Jun 13, 2018 2:35 PM - 4 days, 16 hours, 36 minutes, 38 seconds ago
Donald Trump's fake-it-until-you-make-it strategy on North Korea
Updated 2:35 PM ET, Wed June 13, 2018
Chat with us in Facebook Messenger. Find out what's happening in the world as it unfolds.
(CNN)Donald Trump has ended the nuclear threat from North Korea!
According to Donald Trump, that is.
"Just landed - a long trip, but everybody can now feel much safer than the day I took office," Trump tweeted. "There is no longer a Nuclear Threat from North Korea. Meeting with Kim Jong Un was an interesting and very positive experience. North Korea has great potential for the future!" He followed that one up with this: "Before taking office people were assuming that we were going to War with North Korea. President Obama said that North Korea was our biggest and most dangerous problem. No longer - sleep well tonight!""
Sounds good! Problem solved! Nailed it! 10 out of 10!
Wait, what's that you say? There are no concrete promises about North Korea's de-nuclearization plans in the future? And North Korea has reneged on two past agreements -- in 1994 and 2005 -- not dissimilar to this one?
Actually, not "hmmm."
This fake-it-until-you-make-it strategy is pure Trump. And not just in politics: It's a defining element of his life.
There's a moment in the 2016 "Frontline" documentary on Trump and Hillary Clinton -- a must-watch if you haven't already -- in which a former associate of Trump is describing how the real estate magnate handled bad news and bad deals. Paraphrasing, the associate said: "He'll just declare victory and move on. It's what he does."
That approach to life is how Trump has weathered -- and even prospered! -- amid three bankruptcies and as many marriages.

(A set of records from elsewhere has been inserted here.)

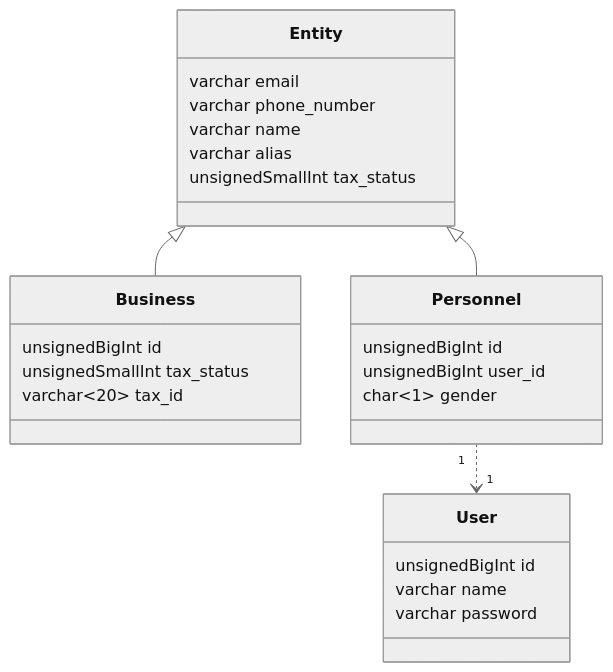
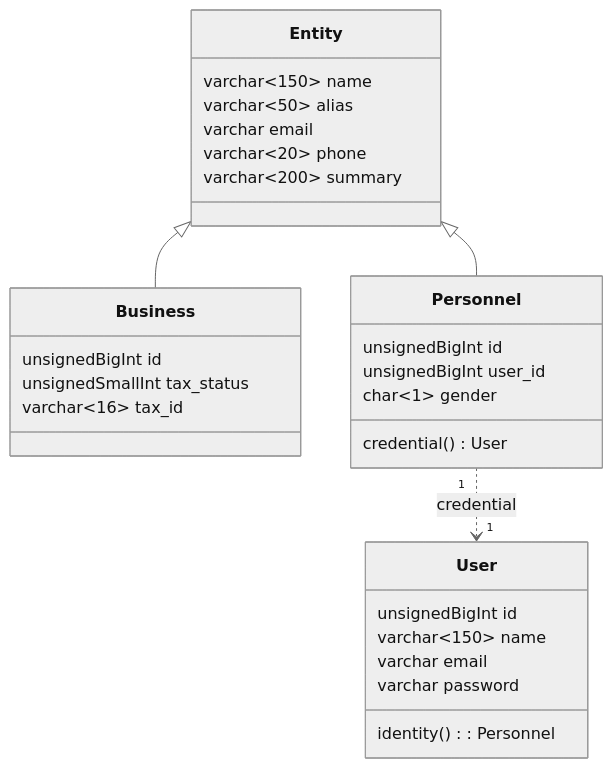
The second of 7 diagrams in database/README.md (creasico/laravel-base), drawn with Mermaid (neutral theme) before and after one commit. The commit also changed other lines of this file and 52 other files, not shown here.

````diff
--- a/database/README.md
+++ b/database/README.md
@@ -132,29 +129,32 @@
 ```mermaid
 classDiagram
     Entity <|-- Business
     Entity <|-- Personnel
-    Personnel "1" ..> "1" User
+    Personnel "1" ..> "1" User : credential
 
     class Entity {
+        varchar~150~ name
+        varchar~50~ alias
         varchar email
-        varchar phone_number
-        varchar name
-        varchar alias
-        unsignedSmallInt tax_status
+        varchar~20~ phone
+        varchar~200~ summary
     }
     class Business {
         unsignedBigInt id
         unsignedSmallInt tax_status
-        varchar~20~ tax_id
+        varchar~16~ tax_id
     }
     class Personnel {
         unsignedBigInt id
         unsignedBigInt user_id
         char~1~ gender
+        credential() User
     }
     class User {
         unsignedBigInt id
-        varchar name
+        varchar~150~ name
+        varchar email
         varchar password
+        identity(): Personnel
     }
 ```
````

He acts like he won, like he knew this was happening all along, like he meant it to happen. He creates a reality that may, but often does not, comport with actual reality, and then sells that created reality as hard as he possibly can.
The narrative Trump is always selling -- regardless of whether he is flacking some deal he made as a private citizen or talking up the Singapore summit -- is of total victory. And not just that, but victory that others couldn't achieve. Historic victories. The biggest. Record-setting.
Trump's "Art of the Deal" is a testament to this idea. And this quote from that book really stands out:
"The final key to the way I promote is bravado. I play to people's fantasies. People may not always think big themselves, but they can still get very excited by those who do. That's why a little hyperbole never hurts. People want to believe that something is the biggest and the greatest and the most spectacular. I call it truthful hyperbole. It's an innocent form of exaggeration, and a very effective form of promotion."
Trump himself ...
(Click to add to search.)
**The statements and opinions expressed are solely those of the author and do not necessarily reflect those of this website or it's affiliates. The opinions expressed here should not be understood as advocated by or sanctioned by this website or it's affiliates. Information contained on this site is provided on an “as is” basis with no guarantees of completeness, accuracy, usefulness or timeliness and should not be relied upon. You use this website, information, and content at your own risk. This includes information and content linked to and from this website. Content displayed may contain copyrighted material the use of which has not always been specifically authorized by the copyright owner. We are making such material available in our efforts to report the news, advance understanding of the issues, and discover content. We believe this constitutes fair use of any such copyrighted material. Content is removed on a case by case basis. To request that content be removed, contact us using the following form: Contact Us. 4Internet LLC, its members, owners, employees, contractors, customers, users, agents, affiliates, and/or assigns, will not be liabile for any damages.